The campaign is conducted during the summer for a reason, Hinkle-Bowles said.
"The food banks across the country generally experience a shortage of food throughout the summer," she explained. "It is also a critical time for children, because they're out of school and might not get the nutrition they need [and get] from school programs. This is when we have an opportunity to contribute and make a difference, specifically for our children in our communities."
Howard Ferguson, this year's "champion" for the campaign, encouraged DOD personnel to "participate and make a difference." He said the feedback the effort is getting this year is that the spirit of giving is alive and well. "We think we'll have a very successful 2013 campaign," he added.
With a civilian personnel furlough beginning July 8 within DOD organizations, Hinkle-Bowles said she understands that times are challenging. "Anything that's contributed is of value," she said. "Large and small donations are appreciated. We just ask folks to give what they can."
Hinkle-Bowles said the military services and DOD organizations have significant involvement in the campaign.

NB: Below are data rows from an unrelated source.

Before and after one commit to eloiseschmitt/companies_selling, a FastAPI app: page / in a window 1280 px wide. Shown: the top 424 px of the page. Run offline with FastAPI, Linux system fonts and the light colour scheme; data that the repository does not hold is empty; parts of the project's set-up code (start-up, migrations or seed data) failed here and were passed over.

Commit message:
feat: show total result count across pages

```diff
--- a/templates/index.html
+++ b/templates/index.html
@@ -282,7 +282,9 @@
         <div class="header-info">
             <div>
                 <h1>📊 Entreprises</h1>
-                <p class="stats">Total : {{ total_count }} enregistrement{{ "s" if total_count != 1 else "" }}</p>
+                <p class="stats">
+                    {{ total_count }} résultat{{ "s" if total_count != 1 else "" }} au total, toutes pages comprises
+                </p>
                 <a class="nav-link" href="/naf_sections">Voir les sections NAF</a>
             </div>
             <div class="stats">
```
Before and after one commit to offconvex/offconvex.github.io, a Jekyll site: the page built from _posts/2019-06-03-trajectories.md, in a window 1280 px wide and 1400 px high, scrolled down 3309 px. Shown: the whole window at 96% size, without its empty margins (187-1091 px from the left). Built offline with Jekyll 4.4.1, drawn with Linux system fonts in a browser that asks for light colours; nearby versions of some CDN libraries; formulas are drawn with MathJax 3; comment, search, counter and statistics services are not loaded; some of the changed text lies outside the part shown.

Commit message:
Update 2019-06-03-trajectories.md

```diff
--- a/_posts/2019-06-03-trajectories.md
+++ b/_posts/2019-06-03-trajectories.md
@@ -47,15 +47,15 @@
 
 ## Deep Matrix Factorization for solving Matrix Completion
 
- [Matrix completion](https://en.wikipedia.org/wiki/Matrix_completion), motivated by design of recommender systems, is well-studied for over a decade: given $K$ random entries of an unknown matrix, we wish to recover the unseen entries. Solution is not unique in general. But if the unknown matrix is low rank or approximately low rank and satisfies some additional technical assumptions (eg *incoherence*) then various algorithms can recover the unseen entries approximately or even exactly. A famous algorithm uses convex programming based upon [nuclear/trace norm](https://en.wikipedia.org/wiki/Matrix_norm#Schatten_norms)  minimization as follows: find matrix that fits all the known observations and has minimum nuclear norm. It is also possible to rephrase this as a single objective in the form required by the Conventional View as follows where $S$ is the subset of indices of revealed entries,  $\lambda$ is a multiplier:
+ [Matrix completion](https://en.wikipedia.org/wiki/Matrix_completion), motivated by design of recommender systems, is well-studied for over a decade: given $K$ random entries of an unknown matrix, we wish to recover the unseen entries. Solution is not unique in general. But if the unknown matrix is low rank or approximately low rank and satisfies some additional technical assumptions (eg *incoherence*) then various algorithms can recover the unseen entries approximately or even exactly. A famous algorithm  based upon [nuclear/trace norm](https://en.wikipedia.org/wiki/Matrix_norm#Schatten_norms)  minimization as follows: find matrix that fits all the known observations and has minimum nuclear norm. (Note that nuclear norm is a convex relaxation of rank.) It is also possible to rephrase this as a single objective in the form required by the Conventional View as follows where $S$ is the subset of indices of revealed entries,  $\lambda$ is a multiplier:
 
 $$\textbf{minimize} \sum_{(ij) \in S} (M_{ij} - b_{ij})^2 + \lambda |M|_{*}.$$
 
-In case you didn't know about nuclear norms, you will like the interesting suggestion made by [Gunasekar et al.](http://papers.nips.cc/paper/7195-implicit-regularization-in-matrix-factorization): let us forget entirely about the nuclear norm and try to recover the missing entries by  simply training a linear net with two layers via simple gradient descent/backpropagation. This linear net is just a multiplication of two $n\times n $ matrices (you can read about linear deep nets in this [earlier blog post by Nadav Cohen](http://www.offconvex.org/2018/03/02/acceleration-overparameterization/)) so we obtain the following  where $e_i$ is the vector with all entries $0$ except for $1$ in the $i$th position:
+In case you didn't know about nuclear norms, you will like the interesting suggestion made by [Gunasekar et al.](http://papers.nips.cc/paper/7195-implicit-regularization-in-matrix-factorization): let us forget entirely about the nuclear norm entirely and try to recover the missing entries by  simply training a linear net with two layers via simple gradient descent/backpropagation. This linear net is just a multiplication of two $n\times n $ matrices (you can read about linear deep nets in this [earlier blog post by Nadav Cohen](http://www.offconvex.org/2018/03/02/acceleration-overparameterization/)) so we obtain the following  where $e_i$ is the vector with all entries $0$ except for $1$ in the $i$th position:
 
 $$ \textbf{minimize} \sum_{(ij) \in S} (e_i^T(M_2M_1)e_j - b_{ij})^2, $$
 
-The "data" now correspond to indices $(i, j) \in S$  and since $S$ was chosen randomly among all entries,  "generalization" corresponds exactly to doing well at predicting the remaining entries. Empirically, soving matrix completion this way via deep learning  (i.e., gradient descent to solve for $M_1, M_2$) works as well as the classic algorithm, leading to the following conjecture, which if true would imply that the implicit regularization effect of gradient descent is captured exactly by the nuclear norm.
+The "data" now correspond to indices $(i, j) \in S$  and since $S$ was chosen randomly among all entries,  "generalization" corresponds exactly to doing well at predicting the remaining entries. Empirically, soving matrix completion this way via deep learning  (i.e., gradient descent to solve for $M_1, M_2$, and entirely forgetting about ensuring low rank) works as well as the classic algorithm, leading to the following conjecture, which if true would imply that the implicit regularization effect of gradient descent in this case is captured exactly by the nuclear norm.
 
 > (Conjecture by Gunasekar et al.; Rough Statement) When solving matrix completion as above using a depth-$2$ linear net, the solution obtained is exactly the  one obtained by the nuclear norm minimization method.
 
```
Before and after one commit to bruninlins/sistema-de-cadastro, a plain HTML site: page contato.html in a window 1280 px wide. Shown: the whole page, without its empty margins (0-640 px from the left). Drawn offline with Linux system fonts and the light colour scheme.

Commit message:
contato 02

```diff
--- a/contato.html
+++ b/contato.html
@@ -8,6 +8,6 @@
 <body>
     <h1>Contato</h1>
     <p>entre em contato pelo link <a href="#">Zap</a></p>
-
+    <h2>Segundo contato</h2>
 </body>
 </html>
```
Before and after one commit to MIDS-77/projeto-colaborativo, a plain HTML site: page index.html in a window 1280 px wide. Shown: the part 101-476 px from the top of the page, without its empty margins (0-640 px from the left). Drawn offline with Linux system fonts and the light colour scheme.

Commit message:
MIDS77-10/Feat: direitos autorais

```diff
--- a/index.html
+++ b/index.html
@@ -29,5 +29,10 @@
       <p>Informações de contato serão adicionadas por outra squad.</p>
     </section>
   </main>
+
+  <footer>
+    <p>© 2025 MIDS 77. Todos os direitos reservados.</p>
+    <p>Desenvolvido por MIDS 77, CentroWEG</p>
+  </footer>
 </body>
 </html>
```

"We've had a lot of cooperation over the years from our military counterparts," she said. "We really are a total force, and we appreciate the involvement of everybody in DOD who ... makes a contribution."
Food banks across the country will receive donated goods, Ferguson said. While only nonperishable items are accepted, this year's emphasis is on healthy choices and well-balanced meals, he added.
Donation boxes around DOD typically have a list of the "most wanted" items, such as canned fruits and vegetables, grains, canned protein such as tuna and salmon, multigrain cereals, healthy snacks, baking goods and hygiene items.
The campaign does not accept cash donations, but Ferguson said if people want to make such a contribution, they can do so directly at a food bank in their communities.
"We appreciate the support that everyone has given in the past and what we know will come in the future," Hinkle-Bowles said. "It really does give us an opportunity to show our public service and to give back to the communities."